When you look at Apple Watches and Wear OS watches, they have one thing in common: lousy battery life. Even under the best of circumstances, you’ll be lucky to get two full days without needing to recharge your battery. Tizen’s more efficient operating system, on the other hand, lets you use a Samsung smart watch for at least three days. That’s not spectacular when compared to the likes of Garmin and Fitbit, but at least you can go on a weekend trip and not worry that your watch will die by the time you get back.
Next, let’s look at the hardware. Right now, if you want to use Wear OS, you’re pretty much locked in to using a specific Qualcomm Snapdragon 4100 processor, which was announced last June. It was the first major update in two years, and even now, there’s less than a handful of watches running the latest chip.
How bad is it? When I did a Google search for “WearOS,” the first two questions in the People Also Ask box were “Is Wearos good” and “Is WearOS dead?”
Pretty much the only major company using WearOS is the Fossil Group, which sells smartwatches under half a dozen brands — Misfit, Skagen, Armani Exchange, Diesel, Emporio Armani, and Michael Kors. All of those smartwatches are powered by the Qualcomm 3100 chip, which came out in 2018.
I can see why Fossil chose WearOS, and why it’s tempting for Samsung; it’s much easier and cheaper to create a myriad of cases when you can standardize the internal components. It’s like buying a Toyota Camry, but being able to select from dozens of trim packages.
I also get that, because WearOS has the weight of Google behind it, more developers have are likely to develop apps for the platform. Plus, you can link it with all of Google’s apps, as well as Google Assistant.
But, because of this standardization, you don’t see any innovation within WearOS; slap a bejeweled bezel on a watch, price it at $350, and call it a day.
In the past year or so, Apple, Fitbit, Garmin, and Samsung have all brought out a myriad of new health and fitness-tracking features such as SP02 tracking, blood oxygen monitoring, skin temperature sensors, and more. Meanwhile, on WearOS devices, you get ... a heart rate monitor, a feature you can find on $25 fitness trackers.
Like the WearOS processors, it took two years — from 2018 to late 2020 — for Google to come up with any meaningful update to WearOS. While Google did acquire Fitbit, the deal only concluded last month, so its doubtful we’d see any integration for a while. Let's just hope that Google won't do to Fitbit what Fitbit did to Pebble.

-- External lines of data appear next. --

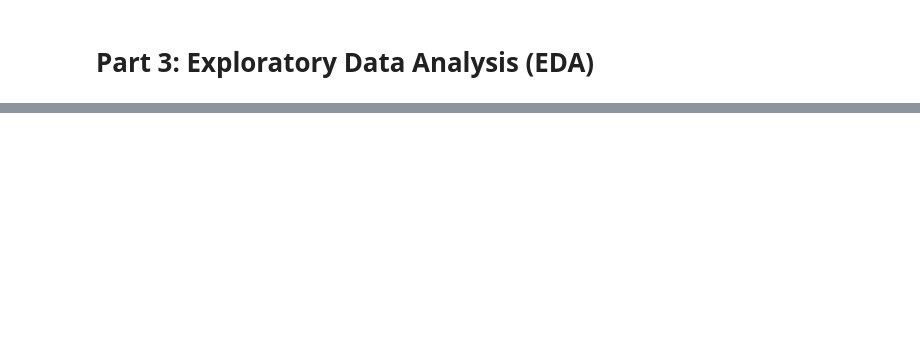
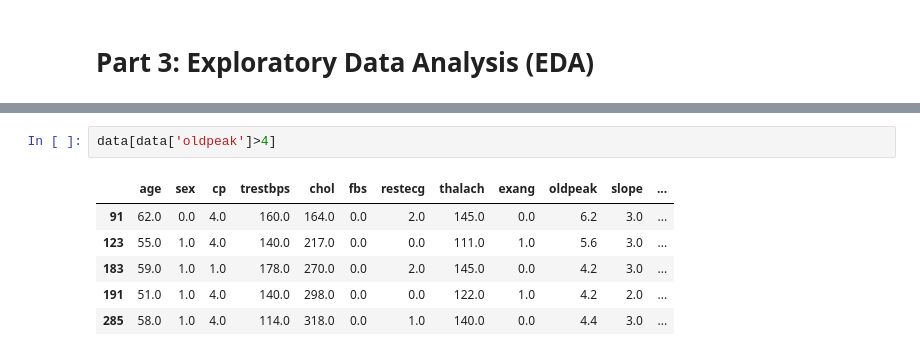
Before and after one commit to ishitashah23/learning-projects, a Jupyter notebook: Heart Disease Classification Project/Classification Project_Heart Disease.ipynb, the cells around one changed output, grey strips where cells are left out. Drawn from its saved outputs; the diff is of its cells as text; blank space fills up the shorter version.

```diff
--- a/Heart Disease Classification Project/Classification Project_Heart Disease.ipynb
+++ b/Heart Disease Classification Project/Classification Project_Heart Disease.ipynb
@@ -168,0 +320,9 @@ From our problem statement, we can classify the data types of the variables as f
+# %%
+data[data['oldpeak']>4]
+# %% [output]
+|  | age | sex | cp | trestbps | chol | fbs | restecg | thalach | exang | oldpeak | slope | ... |
+| 91 | 62.0 | 0.0 | 4.0 | 160.0 | 164.0 | 0.0 | 2.0 | 145.0 | 0.0 | 6.2 | 3.0 | ... |
+| 123 | 55.0 | 1.0 | 4.0 | 140.0 | 217.0 | 0.0 | 0.0 | 111.0 | 1.0 | 5.6 | 3.0 | ... |
+| 183 | 59.0 | 1.0 | 1.0 | 178.0 | 270.0 | 0.0 | 2.0 | 145.0 | 0.0 | 4.2 | 3.0 | ... |
+| 191 | 51.0 | 1.0 | 4.0 | 140.0 | 298.0 | 0.0 | 0.0 | 122.0 | 1.0 | 4.2 | 2.0 | ... |
+| 285 | 58.0 | 1.0 | 4.0 | 114.0 | 318.0 | 0.0 | 1.0 | 140.0 | 0.0 | 4.4 | 3.0 | ... |
```
Also changed, not shown: parts of 36 cells of this notebook.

For me, though, it all comes back to battery life. The greater endurance of the Samsung Galaxy Watch over WearOS smartwatches is a real competitive advantage, as is the integration with its smartphones. And, as the second-largest smartphone maker in the world, having that tight compatibility helps.
It’s been pretty clear that Google doesn’t give the time of day to its smartwatch WearOS. Neither should Samsung.